I'm finding some strange/possibly dangerous information on LED tube lights...
Type 1) some suggest that one end of the bulb should only receive N on either pin, and the opposite end of the tube should get L on either pin... - example A: www.earthled.com/EarthLED-DirectLED-FL-Install-Guide.pdf.pdf - example B: »www.sr-leds.com/2010/1027/LED-tu···ion.html
Type 2) other's suggest that on one end of the bulb apply L and N to each pin... - example C: www.earthled.com/DirectLED-FL-UserGuide.pdf
...seems to me this should be a standard... If it varies by bulb type/mfg. now I have to mark each fixture for the type of bulb it will accept
Also seems to me that L on one end and N on the other end (one pin only) would work universally?
I haven't actually received the bulbs yet to determine in the 2 pins on one end are internally shorted, such that wiring like "Type 2" would prove "dangerous" It seems that "Type 1" is correct or "most compatible" ?
Looks like some cheap Chinese brand. The big thing about these is mark sure you mark in huge letters. Phillips includes these small letters and we just had a client that swapped out to the LED Tubes from Phillips and the stickers are on all the lights. The bulbs are clearly different than a regular fluorescent yet the guy still took out our bulb, replaced it with a T12 and threw out the LED bulb that was only 3 months old. $66.00 down the drain. -- Edrick Smith Independent Film & Broadcast Producer »edricksmith.com
reply to imanon I have no idea why a single-ended configuration is even available. It's just plain dangerous to have both sides of the supply available on the tombstone. A supplier mistakenly ordered 12 of the single-ended tubes for a job. I ended up using them in my shop and reordering the double ended version for my client. The mere thought of 277V available on a cheap tombstone and what would happen if the wrong lamp were installed is scary.
Arc flash propelled glass shrapnel is what you'd get with the wrong bulb.

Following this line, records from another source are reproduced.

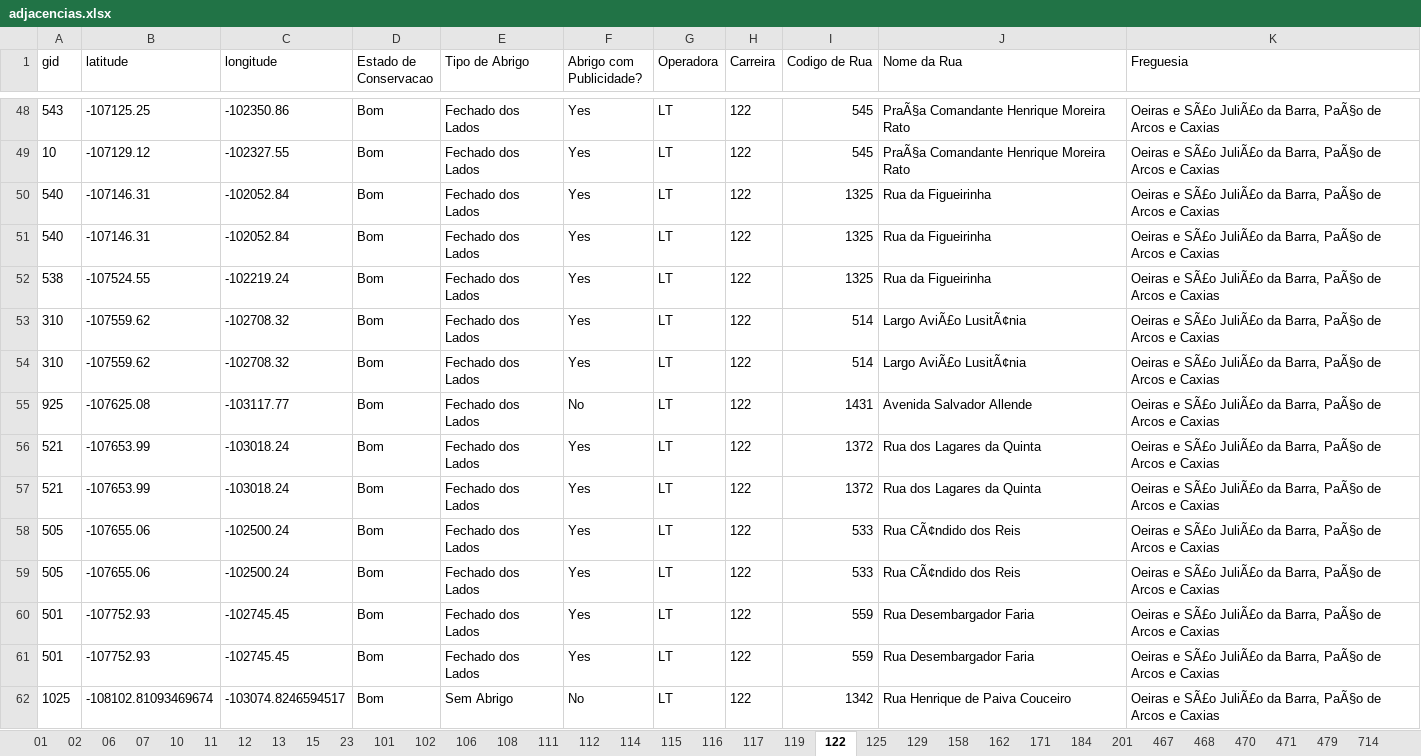
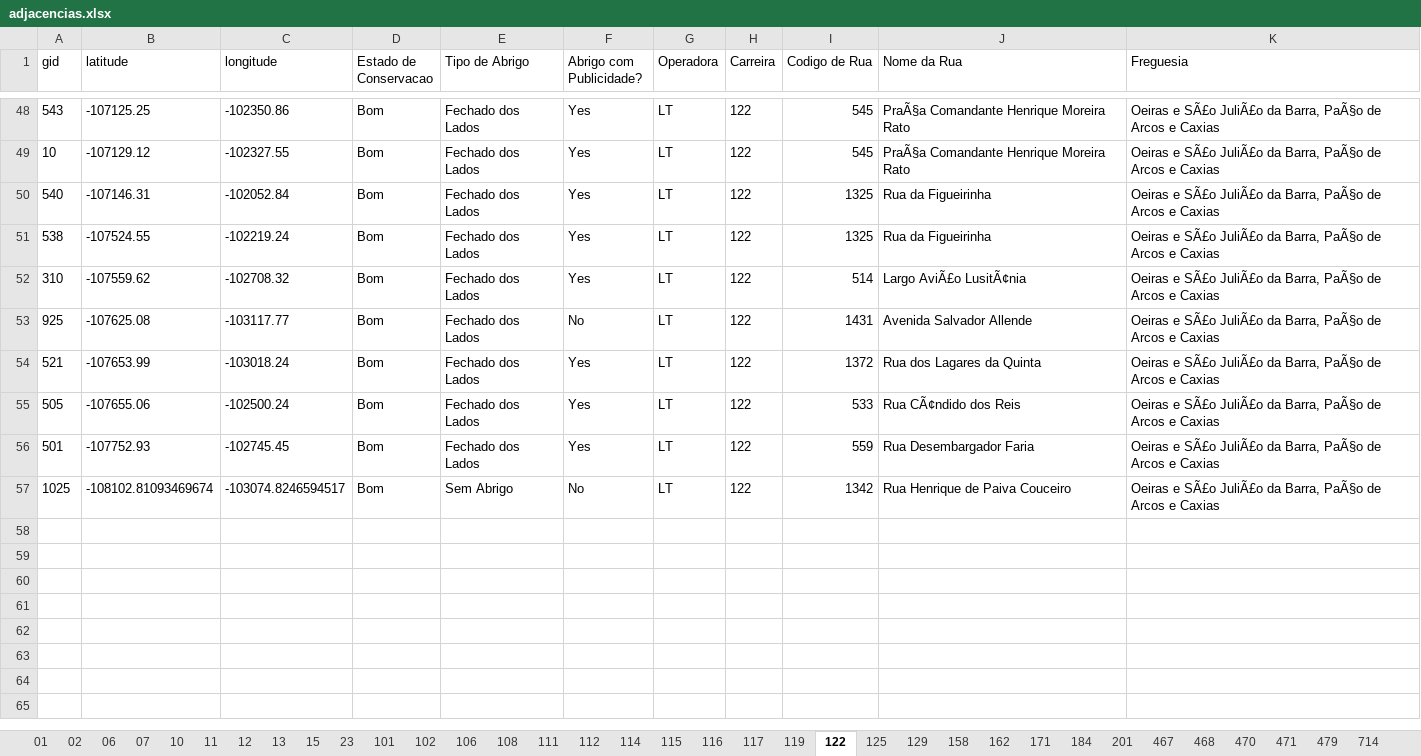
Before and after one commit to ribeiropdiogo/srcr-transportes, an Excel workbook: data/adjacencias.xlsx, sheet 122, drawn as a sheet; only a part is shown, gaps mark what is left out; values as stored, in another font and other column widths than the file's, no borders; the diff names each change by its address in the sheet, - before the commit and + after, or states it on an @@ line.

```diff
--- a/data/adjacencias.xlsx (sheet 122)
+++ b/data/adjacencias.xlsx (sheet 122)
-row 51: 540 | -107146.31 | -102052.84 | Bom | Fechado dos Lados | Yes | LT | 122 | 1325 | Rua da Figueirinha | Oeiras e SÃ£o JuliÃ£o da Barra, PaÃ§o de Arcos e Caxias
-row 53: 310 | -107559.62 | -102708.32 | Bom | Fechado dos Lados | Yes | LT | 122 | 514 | Largo AviÃ£o LusitÃ¢nia | Oeiras e SÃ£o JuliÃ£o da Barra, PaÃ§o de Arcos e Caxias
-row 57: 521 | -107653.99 | -103018.24 | Bom | Fechado dos Lados | Yes | LT | 122 | 1372 | Rua dos Lagares da Quinta | Oeiras e SÃ£o JuliÃ£o da Barra, PaÃ§o de Arcos e Caxias
-row 59: 505 | -107655.06 | -102500.24 | Bom | Fechado dos Lados | Yes | LT | 122 | 533 | Rua CÃ¢ndido dos Reis | Oeiras e SÃ£o JuliÃ£o da Barra, PaÃ§o de Arcos e Caxias
-row 60: 501 | -107752.93 | -102745.45 | Bom | Fechado dos Lados | Yes | LT | 122 | 559 | Rua Desembargador Faria | Oeiras e SÃ£o JuliÃ£o da Barra, PaÃ§o de Arcos e Caxias
```
Also changed, not shown: sheet 102, sheet 158, 6 other files.
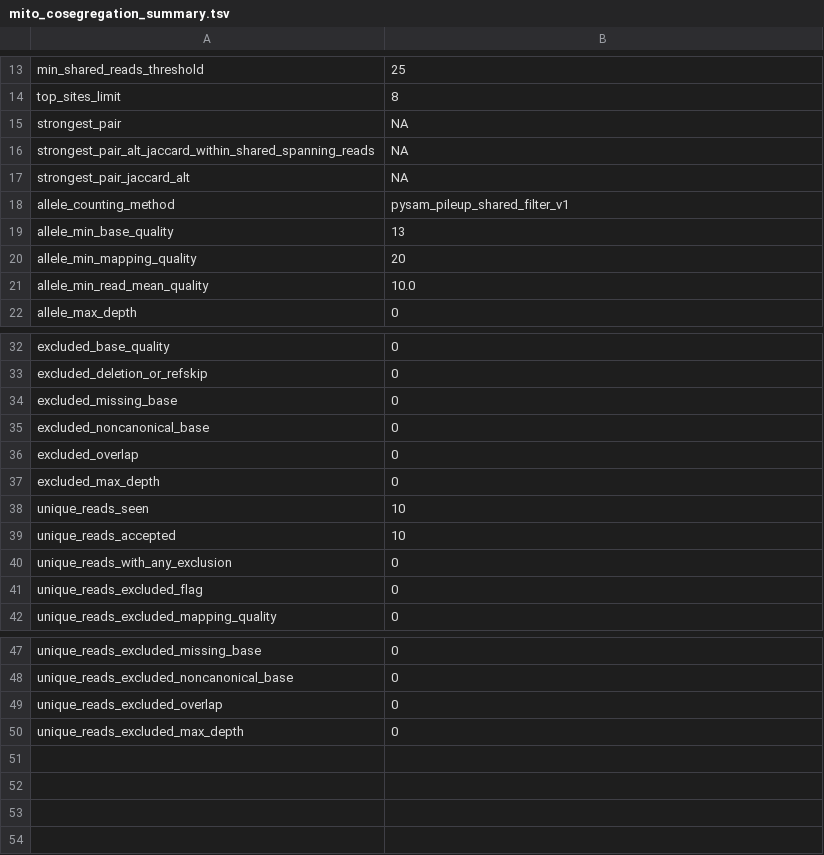
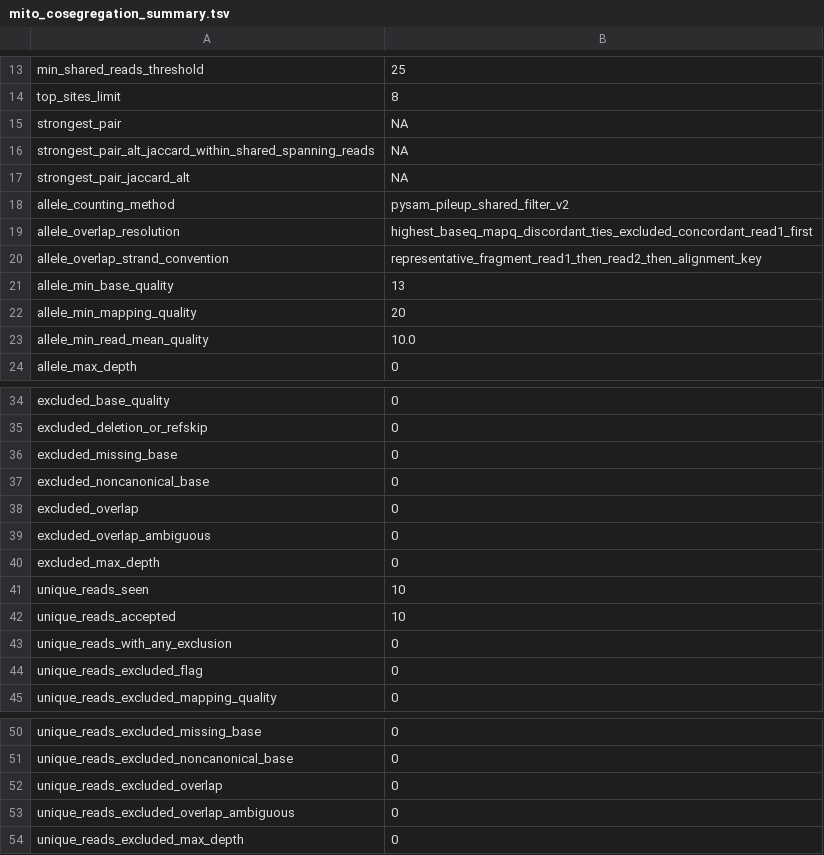
Before and after one commit to elissonnog/mito-overview, a TSV file: examples/expected_reports/TOY-001_output/summary/mito_cosegregation_summary.tsv, drawn as a sheet; only a part is shown, gaps mark what is left out.

Commit message:
Make overlapping allele observations deterministic

```diff
--- a/examples/expected_reports/TOY-001_output/summary/mito_cosegregation_summary.tsv
+++ b/examples/expected_reports/TOY-001_output/summary/mito_cosegregation_summary.tsv
@@ -17,3 +17,5 @@ strongest_pair_alt_jaccard_within_shared_spanning_reads	NA
 strongest_pair_jaccard_alt	NA
-allele_counting_method	pysam_pileup_shared_filter_v1
+allele_counting_method	pysam_pileup_shared_filter_v2
+allele_overlap_resolution	highest_baseq_mapq_discordant_ties_excluded_concordant_read1_first
+allele_overlap_strand_convention	representative_fragment_read1_then_read2_then_alignment_key
 allele_min_base_quality	13
@@ -36,2 +38,3 @@ excluded_noncanonical_base	0
 excluded_overlap	0
+excluded_overlap_ambiguous	0
 excluded_max_depth	0
@@ -49,2 +52,3 @@ unique_reads_excluded_noncanonical_base	0
 unique_reads_excluded_overlap	0
+unique_reads_excluded_overlap_ambiguous	0
 unique_reads_excluded_max_depth	0
```
Also changed, not shown: examples/expected_reports/TOY-001_output/summary/mito_heteroplasmy_summary.tsv, examples/expected_reports/TOY-SR-001_output/summary/mito_heteroplasmy_summary.tsv, 12 other files.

Well, maybe not, thinking about it more, since the heaters in regular bulbs are made for the voltage anyways. An LED one with the prongs shorted together should just trip the circuit protection or catch fire, depending on how well shorted together they are =p